Only lines holding "质量评估" are needed; copy each of them from the data below.

::: Given data :::

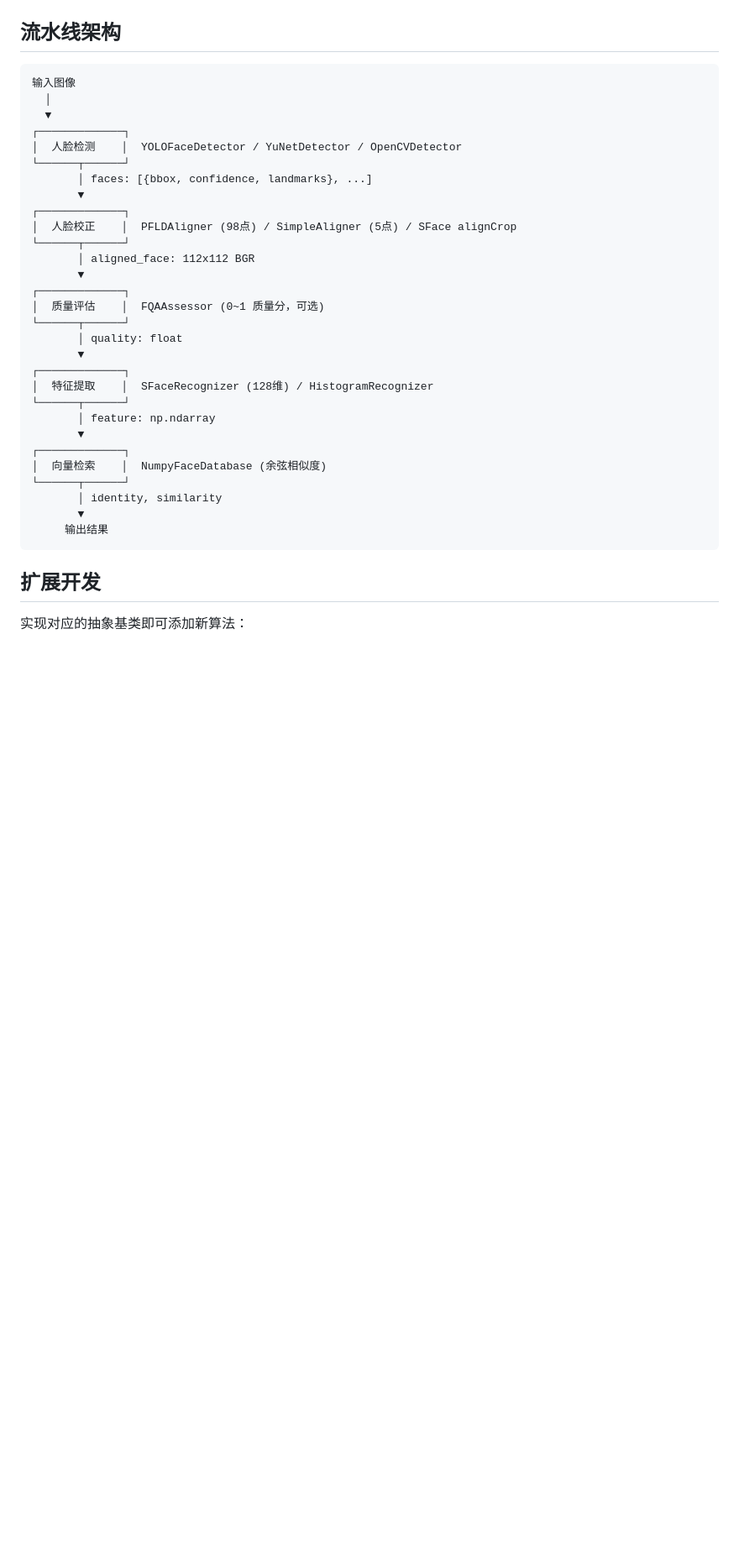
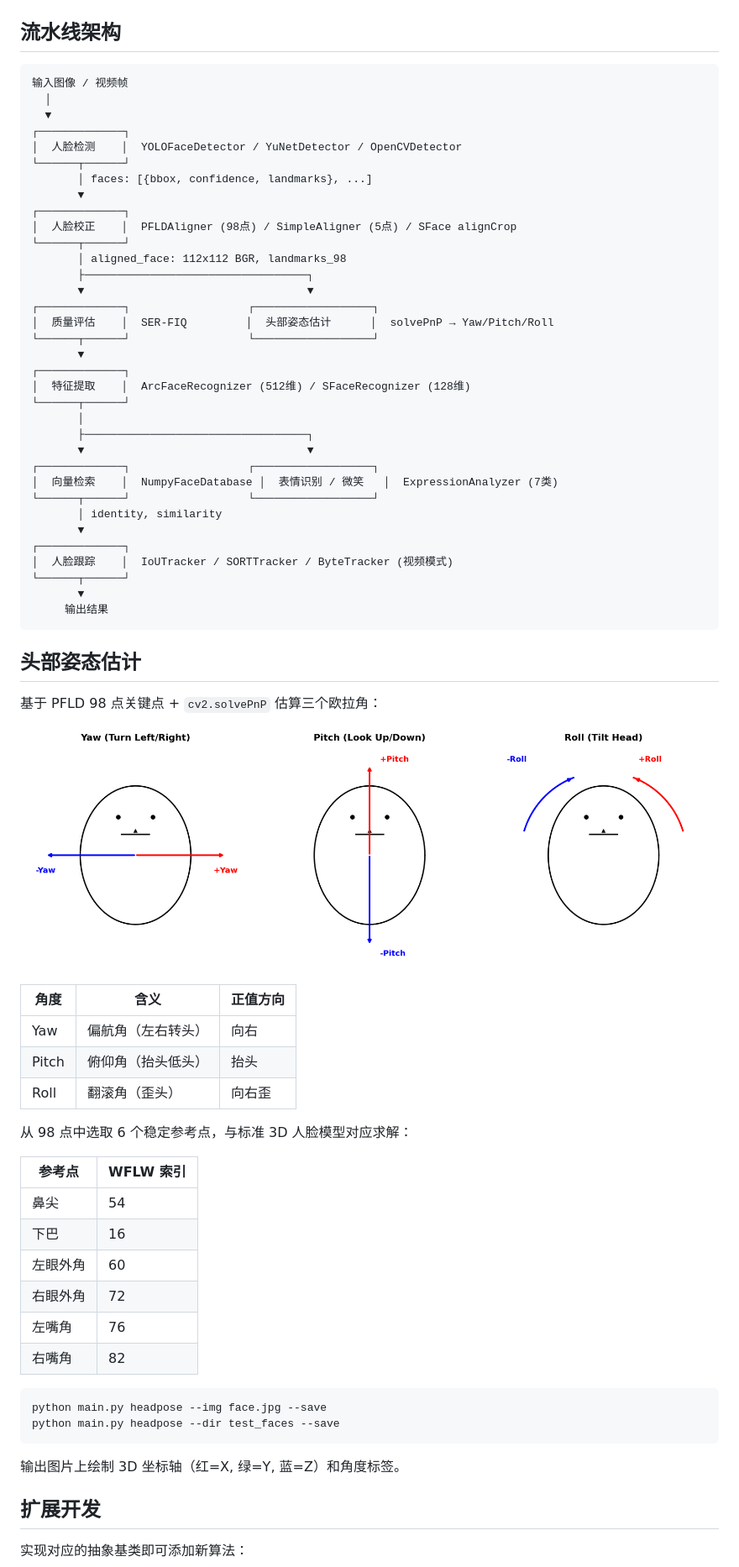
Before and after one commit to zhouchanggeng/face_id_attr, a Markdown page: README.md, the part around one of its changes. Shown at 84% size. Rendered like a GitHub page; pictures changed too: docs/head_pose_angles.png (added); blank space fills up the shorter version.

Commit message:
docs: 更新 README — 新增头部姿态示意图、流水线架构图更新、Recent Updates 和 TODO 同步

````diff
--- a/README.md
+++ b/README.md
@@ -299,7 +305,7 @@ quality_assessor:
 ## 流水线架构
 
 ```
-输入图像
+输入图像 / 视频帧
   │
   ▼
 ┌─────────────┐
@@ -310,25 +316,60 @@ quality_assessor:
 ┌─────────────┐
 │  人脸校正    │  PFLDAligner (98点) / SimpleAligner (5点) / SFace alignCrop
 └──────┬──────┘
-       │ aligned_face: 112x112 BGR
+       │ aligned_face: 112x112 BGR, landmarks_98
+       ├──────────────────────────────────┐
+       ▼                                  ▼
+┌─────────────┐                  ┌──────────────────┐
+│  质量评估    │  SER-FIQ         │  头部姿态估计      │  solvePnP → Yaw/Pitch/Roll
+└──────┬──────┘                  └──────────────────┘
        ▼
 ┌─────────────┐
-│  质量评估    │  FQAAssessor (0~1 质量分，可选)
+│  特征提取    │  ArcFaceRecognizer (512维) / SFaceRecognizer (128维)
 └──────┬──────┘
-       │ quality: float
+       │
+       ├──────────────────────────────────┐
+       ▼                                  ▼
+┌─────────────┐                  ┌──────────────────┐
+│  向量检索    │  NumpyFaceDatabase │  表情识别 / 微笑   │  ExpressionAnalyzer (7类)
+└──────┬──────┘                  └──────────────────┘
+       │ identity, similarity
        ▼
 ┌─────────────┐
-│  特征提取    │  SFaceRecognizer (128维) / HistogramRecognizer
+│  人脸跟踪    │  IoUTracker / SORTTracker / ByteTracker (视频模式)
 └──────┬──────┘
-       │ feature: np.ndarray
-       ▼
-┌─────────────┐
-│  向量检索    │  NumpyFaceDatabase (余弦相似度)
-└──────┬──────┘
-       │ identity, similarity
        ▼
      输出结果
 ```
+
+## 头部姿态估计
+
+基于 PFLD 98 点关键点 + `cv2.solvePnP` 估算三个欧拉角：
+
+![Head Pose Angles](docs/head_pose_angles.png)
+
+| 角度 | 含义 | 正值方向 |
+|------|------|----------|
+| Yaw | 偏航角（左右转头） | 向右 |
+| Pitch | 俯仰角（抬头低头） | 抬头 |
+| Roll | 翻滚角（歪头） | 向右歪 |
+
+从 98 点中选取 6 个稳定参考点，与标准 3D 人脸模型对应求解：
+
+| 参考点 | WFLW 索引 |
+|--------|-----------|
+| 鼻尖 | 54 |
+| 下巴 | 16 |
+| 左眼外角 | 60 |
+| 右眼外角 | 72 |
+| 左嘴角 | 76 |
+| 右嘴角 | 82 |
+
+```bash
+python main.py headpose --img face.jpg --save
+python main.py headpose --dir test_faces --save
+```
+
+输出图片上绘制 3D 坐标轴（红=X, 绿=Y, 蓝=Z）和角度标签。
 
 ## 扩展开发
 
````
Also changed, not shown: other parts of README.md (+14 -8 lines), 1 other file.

:::

**Task result:**
+│  质量评估    │  SER-FIQ         │  头部姿态估计      │  solvePnP → Yaw/Pitch/Roll
-│  质量评估    │  FQAAssessor (0~1 质量分，可选)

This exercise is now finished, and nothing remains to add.